Larry Summers' Inflation Warning Comes True, Haunting Biden; Dr. Sanjay Gupta Answers Questions About Vaccine and Kids; Florida Man Attempts Action Movie Escape While Running from Cops. Aired 7:30-8 am ET

Aired November 04, 2021 - 07:30   ET




BRIANNA KEILAR, CNN ANCHOR: Inflation is now haunting President Biden and the Democrats and really anyone who is dealing with this. Tuesday's election results made that pretty clear, the most important issue for voters in Virginia, according to exit polls, the economy. Senator Joe Manchin saying that this week's bloodbath for Democrats should be a wakeup call.


SEN. JOE MANCHIN, (D) WEST VIRGINIA: I've been listening to the people in West Virginia, they're concerned about inflation, they really have been for a long time.
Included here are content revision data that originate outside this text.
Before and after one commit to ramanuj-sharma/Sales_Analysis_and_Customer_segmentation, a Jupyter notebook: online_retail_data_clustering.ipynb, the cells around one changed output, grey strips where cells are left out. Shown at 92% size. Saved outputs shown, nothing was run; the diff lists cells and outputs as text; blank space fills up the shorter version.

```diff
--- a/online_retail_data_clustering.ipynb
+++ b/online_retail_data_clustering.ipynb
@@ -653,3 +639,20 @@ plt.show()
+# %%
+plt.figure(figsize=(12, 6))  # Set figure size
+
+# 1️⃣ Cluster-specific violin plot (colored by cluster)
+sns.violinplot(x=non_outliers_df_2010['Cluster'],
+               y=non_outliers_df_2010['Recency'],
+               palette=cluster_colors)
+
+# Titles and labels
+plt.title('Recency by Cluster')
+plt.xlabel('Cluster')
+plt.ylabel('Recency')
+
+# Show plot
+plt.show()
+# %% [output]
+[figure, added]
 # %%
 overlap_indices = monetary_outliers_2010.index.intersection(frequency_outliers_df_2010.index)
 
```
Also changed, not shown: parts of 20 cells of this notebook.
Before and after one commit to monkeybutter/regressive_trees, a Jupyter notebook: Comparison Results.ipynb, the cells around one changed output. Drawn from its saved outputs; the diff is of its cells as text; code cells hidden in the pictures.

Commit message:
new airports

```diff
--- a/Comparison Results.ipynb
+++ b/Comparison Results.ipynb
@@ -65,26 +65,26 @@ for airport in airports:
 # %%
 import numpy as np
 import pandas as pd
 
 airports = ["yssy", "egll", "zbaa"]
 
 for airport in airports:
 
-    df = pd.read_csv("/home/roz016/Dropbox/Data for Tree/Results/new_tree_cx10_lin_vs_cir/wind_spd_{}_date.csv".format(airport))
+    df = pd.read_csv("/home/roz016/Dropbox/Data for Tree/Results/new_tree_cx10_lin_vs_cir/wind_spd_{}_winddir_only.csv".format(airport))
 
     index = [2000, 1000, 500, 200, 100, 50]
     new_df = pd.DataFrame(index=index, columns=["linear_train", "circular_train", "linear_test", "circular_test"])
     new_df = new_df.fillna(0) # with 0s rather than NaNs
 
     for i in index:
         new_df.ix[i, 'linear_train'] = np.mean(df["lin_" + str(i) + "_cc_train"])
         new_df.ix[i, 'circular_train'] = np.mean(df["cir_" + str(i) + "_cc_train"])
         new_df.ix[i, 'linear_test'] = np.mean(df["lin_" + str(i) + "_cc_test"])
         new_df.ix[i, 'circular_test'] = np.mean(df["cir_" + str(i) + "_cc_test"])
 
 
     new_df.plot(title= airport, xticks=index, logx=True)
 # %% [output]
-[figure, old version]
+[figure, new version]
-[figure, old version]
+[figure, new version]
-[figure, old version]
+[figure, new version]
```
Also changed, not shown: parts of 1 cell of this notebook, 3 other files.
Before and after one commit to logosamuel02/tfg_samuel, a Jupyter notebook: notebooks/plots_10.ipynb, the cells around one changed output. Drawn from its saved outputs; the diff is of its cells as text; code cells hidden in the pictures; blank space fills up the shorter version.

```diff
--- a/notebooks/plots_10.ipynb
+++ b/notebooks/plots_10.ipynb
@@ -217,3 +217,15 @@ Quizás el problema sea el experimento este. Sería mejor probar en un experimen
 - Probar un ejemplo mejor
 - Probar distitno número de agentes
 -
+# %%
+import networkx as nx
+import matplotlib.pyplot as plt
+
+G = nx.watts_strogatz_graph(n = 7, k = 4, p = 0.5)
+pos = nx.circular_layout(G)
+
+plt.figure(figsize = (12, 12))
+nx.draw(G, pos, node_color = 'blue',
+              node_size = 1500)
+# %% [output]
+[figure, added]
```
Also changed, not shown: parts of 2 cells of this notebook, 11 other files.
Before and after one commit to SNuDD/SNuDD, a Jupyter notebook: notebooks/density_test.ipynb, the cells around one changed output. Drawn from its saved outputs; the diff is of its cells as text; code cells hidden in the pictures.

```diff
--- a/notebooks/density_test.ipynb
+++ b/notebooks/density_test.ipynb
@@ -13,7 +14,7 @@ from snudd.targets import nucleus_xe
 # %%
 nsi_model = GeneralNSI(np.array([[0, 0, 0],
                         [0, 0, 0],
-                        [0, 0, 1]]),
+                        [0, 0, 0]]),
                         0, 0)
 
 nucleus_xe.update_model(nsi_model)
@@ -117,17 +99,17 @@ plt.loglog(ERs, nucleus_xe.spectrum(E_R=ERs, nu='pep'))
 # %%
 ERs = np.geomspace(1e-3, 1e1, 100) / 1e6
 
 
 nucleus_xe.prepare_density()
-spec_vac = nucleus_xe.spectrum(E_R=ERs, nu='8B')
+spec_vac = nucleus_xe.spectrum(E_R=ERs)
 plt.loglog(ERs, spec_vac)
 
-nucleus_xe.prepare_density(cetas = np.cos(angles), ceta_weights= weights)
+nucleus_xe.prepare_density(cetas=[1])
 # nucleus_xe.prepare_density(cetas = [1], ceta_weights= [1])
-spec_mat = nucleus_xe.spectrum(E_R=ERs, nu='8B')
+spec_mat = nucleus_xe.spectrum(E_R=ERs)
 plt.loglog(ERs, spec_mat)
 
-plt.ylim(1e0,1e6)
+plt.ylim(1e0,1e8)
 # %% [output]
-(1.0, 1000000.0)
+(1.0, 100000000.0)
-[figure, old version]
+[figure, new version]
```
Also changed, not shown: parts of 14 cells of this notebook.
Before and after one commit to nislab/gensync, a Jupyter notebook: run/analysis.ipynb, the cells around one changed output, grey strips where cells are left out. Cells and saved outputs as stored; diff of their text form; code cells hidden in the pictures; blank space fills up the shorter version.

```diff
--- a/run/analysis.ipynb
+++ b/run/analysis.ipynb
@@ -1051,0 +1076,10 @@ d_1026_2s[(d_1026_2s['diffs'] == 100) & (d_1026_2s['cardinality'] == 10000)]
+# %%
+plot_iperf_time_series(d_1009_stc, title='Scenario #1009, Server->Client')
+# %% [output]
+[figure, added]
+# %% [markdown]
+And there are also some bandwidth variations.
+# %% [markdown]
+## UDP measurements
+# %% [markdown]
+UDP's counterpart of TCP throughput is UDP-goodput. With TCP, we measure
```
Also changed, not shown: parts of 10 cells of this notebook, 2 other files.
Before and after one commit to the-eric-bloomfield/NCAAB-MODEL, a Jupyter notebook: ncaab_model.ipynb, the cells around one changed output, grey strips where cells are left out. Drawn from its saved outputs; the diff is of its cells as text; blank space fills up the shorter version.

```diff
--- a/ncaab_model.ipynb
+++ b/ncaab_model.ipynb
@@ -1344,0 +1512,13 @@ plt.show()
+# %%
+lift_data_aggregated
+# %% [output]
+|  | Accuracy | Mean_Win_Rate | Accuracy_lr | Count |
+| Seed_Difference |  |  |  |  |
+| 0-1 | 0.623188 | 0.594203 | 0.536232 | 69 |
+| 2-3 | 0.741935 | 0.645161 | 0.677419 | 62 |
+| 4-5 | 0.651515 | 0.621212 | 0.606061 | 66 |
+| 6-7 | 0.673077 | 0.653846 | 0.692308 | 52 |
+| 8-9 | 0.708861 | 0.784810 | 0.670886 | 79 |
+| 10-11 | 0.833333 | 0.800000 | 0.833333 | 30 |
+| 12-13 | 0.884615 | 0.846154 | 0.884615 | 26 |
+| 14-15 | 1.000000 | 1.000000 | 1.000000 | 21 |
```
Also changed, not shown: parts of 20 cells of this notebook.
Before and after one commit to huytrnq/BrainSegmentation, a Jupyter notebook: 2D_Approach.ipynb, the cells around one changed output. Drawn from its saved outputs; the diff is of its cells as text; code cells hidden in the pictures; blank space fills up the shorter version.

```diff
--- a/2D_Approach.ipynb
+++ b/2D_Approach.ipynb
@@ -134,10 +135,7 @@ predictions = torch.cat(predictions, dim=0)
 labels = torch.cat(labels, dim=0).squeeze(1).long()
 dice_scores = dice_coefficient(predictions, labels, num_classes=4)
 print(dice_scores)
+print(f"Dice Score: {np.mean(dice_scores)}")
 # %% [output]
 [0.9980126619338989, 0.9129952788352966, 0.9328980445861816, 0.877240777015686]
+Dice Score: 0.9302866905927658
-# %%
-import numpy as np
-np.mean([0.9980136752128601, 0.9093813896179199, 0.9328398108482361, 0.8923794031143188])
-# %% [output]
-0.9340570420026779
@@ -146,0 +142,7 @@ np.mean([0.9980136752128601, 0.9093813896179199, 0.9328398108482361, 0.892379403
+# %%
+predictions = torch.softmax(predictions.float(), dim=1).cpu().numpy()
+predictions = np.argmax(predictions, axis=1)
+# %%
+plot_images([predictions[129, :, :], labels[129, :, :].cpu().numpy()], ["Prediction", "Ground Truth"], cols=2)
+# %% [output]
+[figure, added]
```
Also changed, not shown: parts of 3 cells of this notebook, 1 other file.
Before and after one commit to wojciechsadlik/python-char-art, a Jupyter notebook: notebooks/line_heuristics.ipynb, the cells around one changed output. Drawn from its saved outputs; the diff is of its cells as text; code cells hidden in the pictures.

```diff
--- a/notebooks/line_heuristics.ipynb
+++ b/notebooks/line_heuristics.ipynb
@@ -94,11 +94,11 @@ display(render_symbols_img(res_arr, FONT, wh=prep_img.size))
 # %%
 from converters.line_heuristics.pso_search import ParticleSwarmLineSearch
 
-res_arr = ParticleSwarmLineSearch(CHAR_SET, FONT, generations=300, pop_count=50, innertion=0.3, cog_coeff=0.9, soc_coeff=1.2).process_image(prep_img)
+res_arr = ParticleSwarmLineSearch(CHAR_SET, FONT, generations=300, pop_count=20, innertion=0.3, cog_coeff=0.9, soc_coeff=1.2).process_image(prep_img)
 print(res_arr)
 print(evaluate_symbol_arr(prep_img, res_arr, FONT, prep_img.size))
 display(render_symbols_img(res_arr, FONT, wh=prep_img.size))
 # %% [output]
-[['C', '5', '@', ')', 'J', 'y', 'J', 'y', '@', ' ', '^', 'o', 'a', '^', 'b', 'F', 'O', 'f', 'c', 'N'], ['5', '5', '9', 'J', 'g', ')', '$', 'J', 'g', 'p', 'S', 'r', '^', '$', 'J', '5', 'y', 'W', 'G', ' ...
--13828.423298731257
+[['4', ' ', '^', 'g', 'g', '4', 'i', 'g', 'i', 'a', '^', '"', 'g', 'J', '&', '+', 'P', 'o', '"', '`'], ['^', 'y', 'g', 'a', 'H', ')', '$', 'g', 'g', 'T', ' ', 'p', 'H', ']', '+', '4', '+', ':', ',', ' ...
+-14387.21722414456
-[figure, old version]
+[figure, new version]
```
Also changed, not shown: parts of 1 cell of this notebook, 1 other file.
And they talked to me, they said, you know, I go to the grocery store, and I can't it takes me $30 more to buy what I did six months ago.


KEILAR: And joining me now, someone who has been warning about inflation for many months, former Treasury Secretary under President Clinton, Larry Summers with us up. Larry, thank you so much for being with us this morning. I do just want to highlight something that you said in February in an op-ed in the Washington Post, you said there was a chance that macro-economic stimulus on a scale closer to World War Two levels, the normal recession levels will set off inflationary pressures of a kind we have not seen in a generation. Has anyone from the Biden administration that you talked to said, yeah, Larry, you were right?

LAWRENCE SUMMERS, FORMER TREASURY SECRETARY, CLINTON ADMINISTRATION: I'm not going to talk about my conversations with people in the administration. I do think, unfortunately, that some of the predictions that I made about the consequences of stimulus do seem to have come true. I think it's a mistake to think of this as only an issue about stimulus. It's also an issue around what's happened with the Federal Reserve. It's also an issue around the fact that COVID mutated into the Delta variant, also related to broad geopolitical developments and climate that have impacted on the energy markets. But from here, what we've got to do is, look forward, I think we do need to recognize as people are starting to that inflation is a serious problem. I think if we can resolve the stimulus Recovery Act, Build Back Better Debate quickly and pass legislation that's oriented to increasing supply that's paid for, in what it does, I think those are going to be the best ways forward, I think the Fed is still not fully recognizing the gravity of the situation.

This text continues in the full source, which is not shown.